* **Version comparison data**

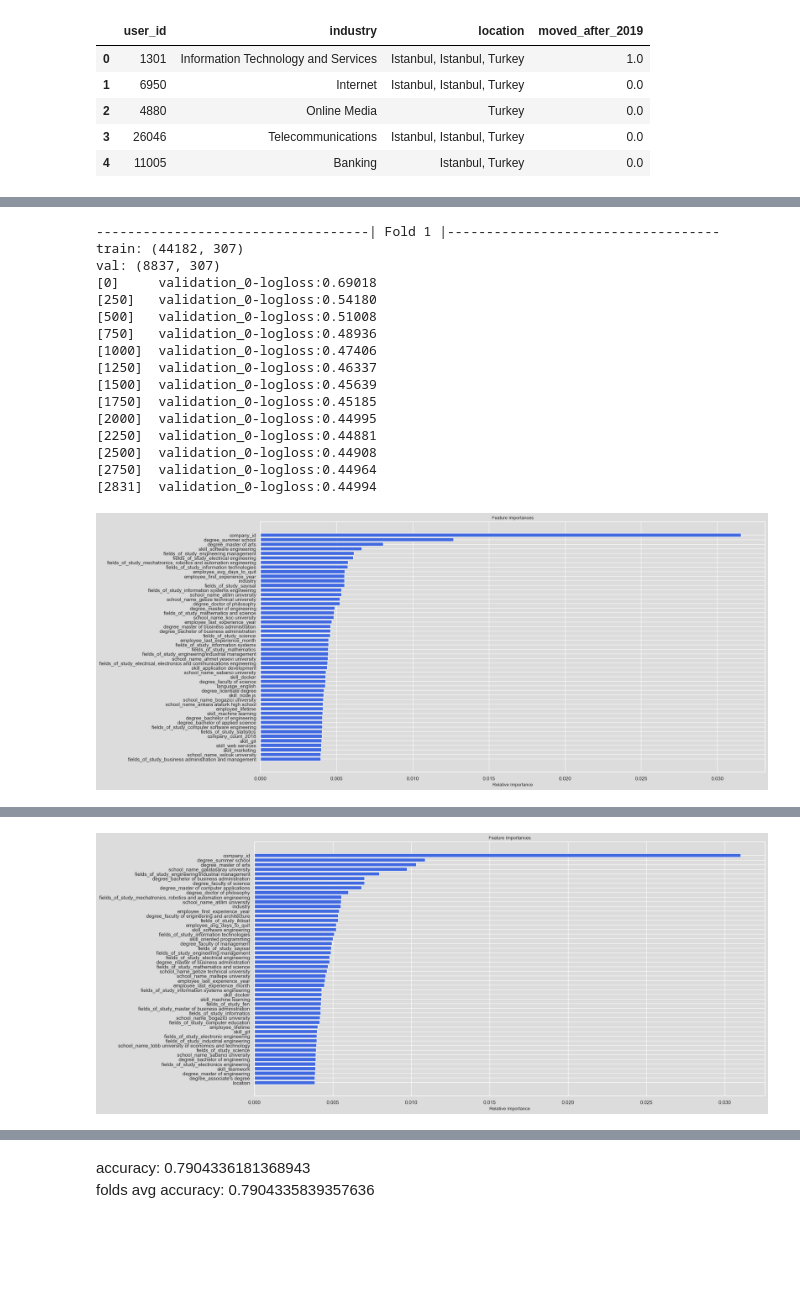
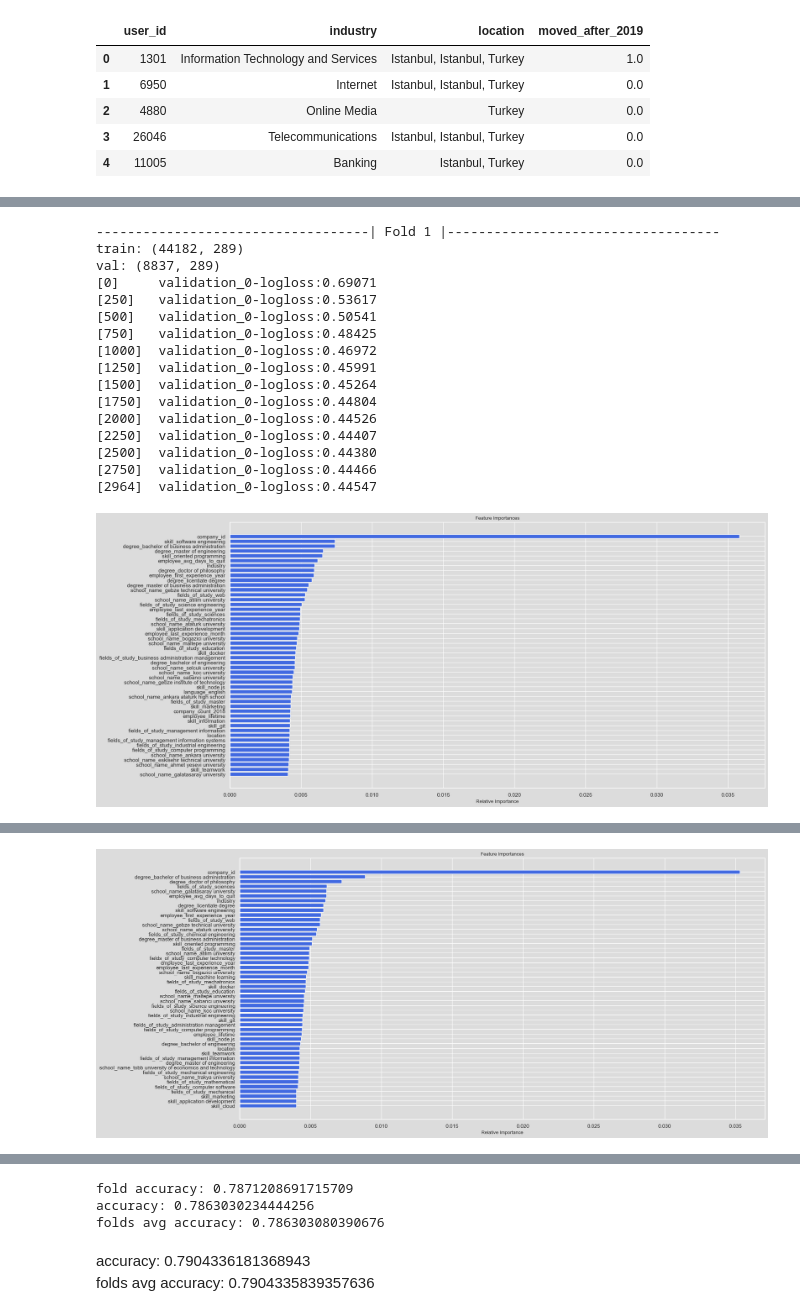
Before and after one commit to sercanyesiloz/Garanti-BBVA-Data-Camp-Coderspace, a Jupyter notebook: FE & Modelling.ipynb, the cells around one changed output, grey strips where cells are left out. Cells and saved outputs as stored; diff of their text form; code cells hidden in the pictures; blank space fills up the shorter version.

```diff
--- a/FE & Modelling.ipynb
+++ b/FE & Modelling.ipynb
@@ -7,36 +7,33 @@ import numpy as np
 from utils import *
 import pandas as pd
 from copy import deepcopy
+from feature_extraction import *
 from xgboost import XGBClassifier
 from catboost import CatBoostClassifier
 from train_models import get_model_scores
-from sklearn.model_selection import train_test_split, KFold, StratifiedKFold
-from sklearn.metrics import accuracy_score, f1_score, classification_report
+from sklearn.metrics import accuracy_score
+from sklearn.model_selection import train_test_split, StratifiedKFold
 warnings.filterwarnings('ignore')
-%run skills.ipynb
-%run languages.ipynb
-%run work_experiences.ipynb
-%run education.ipynb
 
 class config:
     train_path = '../../../datasets/garanti-bbva-data-camp/train_users.csv'
     test_path = '../../../datasets/garanti-bbva-data-camp/test_users.csv'
     sub_path = '../../../datasets/garanti-bbva-data-camp/submission.csv'
-    skills_path = '../../../datasets/garanti-bbva-data-camp/clean_skills_v2.csv'
+    skills_path = '../../../datasets/garanti-bbva-data-camp/clean_skills.csv'
     languages_path = '../../../datasets/garanti-bbva-data-camp/clean_language.csv'
-    education_path = '../../../datasets/garanti-bbva-data-camp/clean_education_v2.csv'
+    education_path = '../../../datasets/garanti-bbva-data-camp/clean_education.csv'
     exp_path = '../../../datasets/garanti-bbva-data-camp/work_experiences.csv'
     seed = 42
     n_folds = 6
-    study_size = 50
+    study_size = 55
     school_size = 50
     language_size = 8
-    degree_size = 40
+    degree_size = 18
     skill_size = 120
     skill_exact_match =  False
     degree_exact_match =  True
     school_exact_match =  True
-    study_exact_match =  True
+    study_exact_match =  False
 # %%
 train_df = pd.read_csv(config.train_path)
 test_df = pd.read_csv(config.test_path)
@@ -93,15 +90,15 @@ df = add_populations(df)
 
 df['nunique_company_by_industries'] = df.groupby(by = 'industry')['company_id'].transform('nunique')
 df['active_employees_by_companies'] = df.groupby(by = 'company_id')['user_id'].transform('nunique')
-df['nunique_industries_by_companies'] = df.groupby(by = 'company_id')['industry'].transform('nunique')
+#df['nunique_industries_by_companies'] = df.groupby(by = 'company_id')['industry'].transform('nunique')
 
 #df['active_employees_by_industries'] = df.groupby(by = 'industry')['user_id'].transform('nunique')
 #df['nunique_locations_by_industries'] = df.groupby(by = 'industry')['location'].transform('nunique')
 
-train_df = df.loc[df['moved_after_2019'].notnull()]
-test_df = df.loc[df['moved_after_2019'].isnull()]
-train_df, test_df = label_encode(["company_id", 'location'], train_df, test_df, fillna=True)
-df = train_df.append(test_df).reset_index(drop = True)
+#train_df = df.loc[df['moved_after_2019'].notnull()]
+#test_df = df.loc[df['moved_after_2019'].isnull()]
+#train_df, test_df = label_encode(["company_id", 'location'], train_df, test_df, fillna=True)
+#df = train_df.append(test_df).reset_index(drop = True)
 
 print(df.shape)
 df.head()
@@ -330,21 +275,21 @@ kf = KFold(n_splits=config.n_folds, shuffle=True, random_state=config.seed)
 skf = StratifiedKFold(n_splits=config.n_folds, shuffle=True, random_state=config.seed)
 # %%
-xgb2_scores, xgb2_train_scores = get_model_scores(xgb2, skf, train_set, test_set, 'moved_after_2019', config.n_folds, True) #accuracy: 0.7895094211509082
+xgb1_scores, xgb1_train_scores = get_model_scores(xgb1, skf, train_set, test_set, 'moved_after_2019', config.n_folds, True) #accuracy: 0.7895094211509082
 # %% [output]
 -----------------------------------| Fold 1 |-----------------------------------
-train: (44182, 307)
-val: (8837, 307)
-[0]     validation_0-logloss:0.69018
-[250]   validation_0-logloss:0.54180
-[500]   validation_0-logloss:0.51008
-[750]   validation_0-logloss:0.48936
-[1000]  validation_0-logloss:0.47406
-[1250]  validation_0-logloss:0.46337
-[1500]  validation_0-logloss:0.45639
-[1750]  validation_0-logloss:0.45185
-[2000]  validation_0-logloss:0.44995
-[2250]  validation_0-logloss:0.44881
-[2500]  validation_0-logloss:0.44908
-[2750]  validation_0-logloss:0.44964
-[2831]  validation_0-logloss:0.44994
+train: (44182, 289)
+val: (8837, 289)
+[0]     validation_0-logloss:0.69071
+[250]   validation_0-logloss:0.53617
+[500]   validation_0-logloss:0.50541
+[750]   validation_0-logloss:0.48425
+[1000]  validation_0-logloss:0.46972
+[1250]  validation_0-logloss:0.45991
+[1500]  validation_0-logloss:0.45264
+[1750]  validation_0-logloss:0.44804
+[2000]  validation_0-logloss:0.44526
+[2250]  validation_0-logloss:0.44407
+[2500]  validation_0-logloss:0.44380
+[2750]  validation_0-logloss:0.44466
+[2964]  validation_0-logloss:0.44547
-[figure, old version]
+[figure, new version]
@@ -368 +313 @@ val: (8837, 307)
-[figure, old version]
+[figure, new version]
@@ -397,3 +388,6 @@ KeyboardInterrupt:
+fold accuracy: 0.7871208691715709
+accuracy: 0.7863030234444256
+folds avg accuracy: 0.786303080390676
 # %% [markdown]
 accuracy: 0.7904336181368943 <br>
 folds avg accuracy: 0.7904335839357636
```
Also changed, not shown: parts of 15 cells of this notebook, 20 other files.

* **Task description**
In the records above, some lines may contain the word "metrics"; copy every one of them.

* **Response area**
-from sklearn.metrics import accuracy_score, f1_score, classification_report
+from sklearn.metrics import accuracy_score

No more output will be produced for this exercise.